For its part, for all the inevitable difficulties of their task, the ICTY committed inexcusable mistakes, such as losing key evidence and the personal belongings of genocide victims, and in the eyes of many Bosnian Muslims, allowed Karadzic (finally caught in 2008) to use the tribunal hearings as a grotesque theater. Mass graves are still being uncovered in rural Bosnia today, and many hundreds of victims are yet to be buried — also a reminder that it will take a generation for Syria to process its dead even after the fighting stops.
The work of Natasa Kandic heading the RECOM initiative to bring about a "truth and reconciliation" process since the late 2000s — an initiative that would speak to the transitional justice needs of those who suffered during the war — is a poignant indicator that civil society of the former Yugoslavia sought justice and reconciliation, even as their ethno-nationalist leaders continued to stir resentments and frame all war-justice processes as a zero sum game between ethnic groups.
As explored in Ed Vulliamy’s 2012 work, The War Is Dead, Long Live The War, the absence of transitional justice led the "peace of daily life" to swell and curdle in Bosnia. The international aid that came in the country was not regulated, and was ultimately unable to better the inherently unjust postwar structure — both the political institutions and the political rhetoric the institutions foster — as it manifested in, for instance, the ethnically-segregated Dayton education system.
A generation of Syrian children, in Zaatari, in Lebanon, in Turkey, and in Syria itself, are growing up not only deeply traumatized but are also missing years of education. The impact of Bosnia’s "lost generation" — those who missed years of school and suffered the impact of war — is still felt today by millions of former Yugoslavians. It was compounded by the failure to establish adequate post-war education. The segregated education system in Bosnia, initially supported by the OSCE, instills the exclusivist narratives of war in a new generation of children. It is all the more alarming when considered in light of the fact that before the war, around one in three Bosnian families were "mixed" or multi-confessional, if such identity-lines even had any salience.
The absence of transitional justice and the unworkable Dayton constitution encouraged Bosnian politicians to focus their energies on gaining votes of "their" ethnic blocks rather than focusing on civic initiatives such as improving healthcare facilities, clearing landmines, and stabilizing the economy. No transitional justice means no social justice, and eventually that will lead to popular unrest and a generation quietly growing up in the shadow of war without reconciliation, as we are seeing in Bosnia today.

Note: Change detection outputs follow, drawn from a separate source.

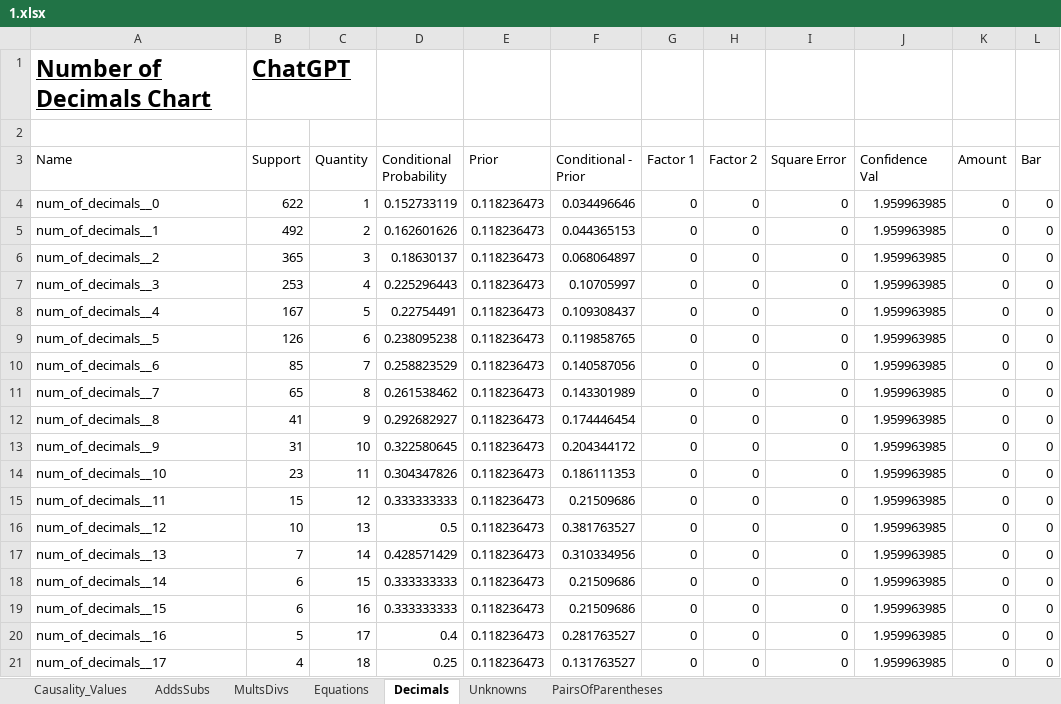
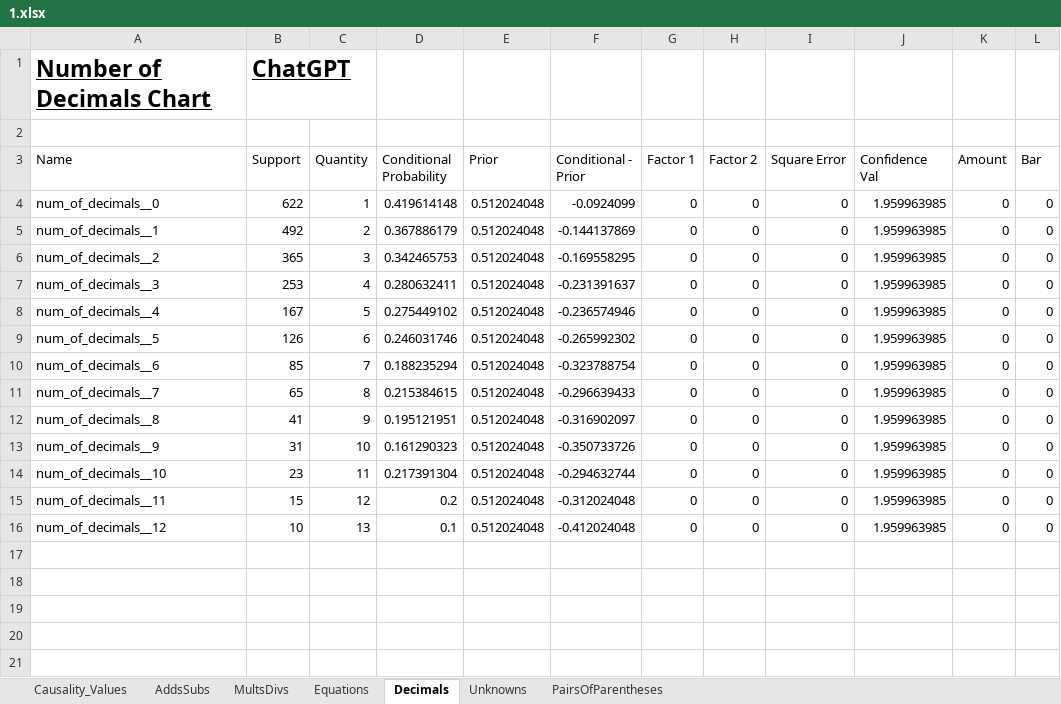
Before and after one commit to hwelsters/internal-consistency, an Excel workbook: 06-03-2023/data/output/xlsx/Causality for Categories/1.xlsx, sheet Decimals, drawn as a sheet; only a part is shown; values as stored, in another font and other column widths than the file's, no borders; charts and pictures not drawn; the diff covers the shown part only; the diff names each change by its address in the sheet, - before the commit and + after, or states it on an @@ line.

```diff
--- a/06-03-2023/data/output/xlsx/Causality for Categories/1.xlsx (sheet Decimals)
+++ b/06-03-2023/data/output/xlsx/Causality for Categories/1.xlsx (sheet Decimals)
-D4 (Conditional Probability): 0.152733119
+D4 (Conditional Probability): 0.419614148
-E4:E16 (Prior): 0.118236473
+E4:E16 (Prior): 0.512024048
-F4 (Conditional - Prior): 0.034496646
+F4 (Conditional - Prior): -0.0924099
-D5 (Conditional Probability): 0.162601626
+D5 (Conditional Probability): 0.367886179
-F5 (Conditional - Prior): 0.044365153
+F5 (Conditional - Prior): -0.144137869
-D6 (Conditional Probability): 0.18630137
+D6 (Conditional Probability): 0.342465753
-F6 (Conditional - Prior): 0.068064897
+F6 (Conditional - Prior): -0.169558295
-D7 (Conditional Probability): 0.225296443
+D7 (Conditional Probability): 0.280632411
-F7 (Conditional - Prior): 0.10705997
+F7 (Conditional - Prior): -0.231391637
-D8 (Conditional Probability): 0.22754491
+D8 (Conditional Probability): 0.275449102
-F8 (Conditional - Prior): 0.109308437
+F8 (Conditional - Prior): -0.236574946
-D9 (Conditional Probability): 0.238095238
+D9 (Conditional Probability): 0.246031746
-F9 (Conditional - Prior): 0.119858765
+F9 (Conditional - Prior): -0.265992302
-D10 (Conditional Probability): 0.258823529
+D10 (Conditional Probability): 0.188235294
-F10 (Conditional - Prior): 0.140587056
+F10 (Conditional - Prior): -0.323788754
-D11 (Conditional Probability): 0.261538462
+D11 (Conditional Probability): 0.215384615
-F11 (Conditional - Prior): 0.143301989
+F11 (Conditional - Prior): -0.296639433
-D12 (Conditional Probability): 0.292682927
+D12 (Conditional Probability): 0.195121951
-F12 (Conditional - Prior): 0.174446454
+F12 (Conditional - Prior): -0.316902097
-D13 (Conditional Probability): 0.322580645
+D13 (Conditional Probability): 0.161290323
-F13 (Conditional - Prior): 0.204344172
+F13 (Conditional - Prior): -0.350733726
-D14 (Conditional Probability): 0.304347826
+D14 (Conditional Probability): 0.217391304
-F14 (Conditional - Prior): 0.186111353
+F14 (Conditional - Prior): -0.294632744
-D15 (Conditional Probability): 0.333333333
+D15 (Conditional Probability): 0.2
-F15 (Conditional - Prior): 0.21509686
+F15 (Conditional - Prior): -0.312024048
-D16 (Conditional Probability): 0.5
+D16 (Conditional Probability): 0.1
-F16 (Conditional - Prior): 0.381763527
+F16 (Conditional - Prior): -0.412024048
-row 17: num_of_decimals__13 | 7 | 14 | 0.428571429 | 0.118236473 | 0.310334956 | 0 | 0 | 0 | 1.959963985 | 0 | 0
-row 18: num_of_decimals__14 | 6 | 15 | 0.333333333 | 0.118236473 | 0.21509686 | 0 | 0 | 0 | 1.959963985 | 0 | 0
-row 19: num_of_decimals__15 | 6 | 16 | 0.333333333 | 0.118236473 | 0.21509686 | 0 | 0 | 0 | 1.959963985 | 0 | 0
-row 20: num_of_decimals__16 | 5 | 17 | 0.4 | 0.118236473 | 0.281763527 | 0 | 0 | 0 | 1.959963985 | 0 | 0
-row 21: num_of_decimals__17 | 4 | 18 | 0.25 | 0.118236473 | 0.131763527 | 0 | 0 | 0 | 1.959963985 | 0 | 0
```
Also changed, not shown: 12 removed rows elsewhere in this sheet, sheet Causality_Values, sheet PairsOfParentheses, sheet AddsSubs, sheet MultsDivs, sheet Equations, sheet Unknowns, charts or pictures, 06-03-2023/data/output/xlsx/Causality for Answer = Equation/1.xlsx, 06-03-2023/data/output/xlsx/Causality for Text-to-Final correct/category__1.xlsx, 23 other files.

If Syria today is its own specific kind of hell, and the urgent goal is to stop armed conflict as quickly and effectively as possible, those concerned should take from Bosnia — with its famous wartime graffiti "Welcome to Hell" — the warning that a country can be frozen in a rotten post-war limbo, even a generation after the fighting has stopped.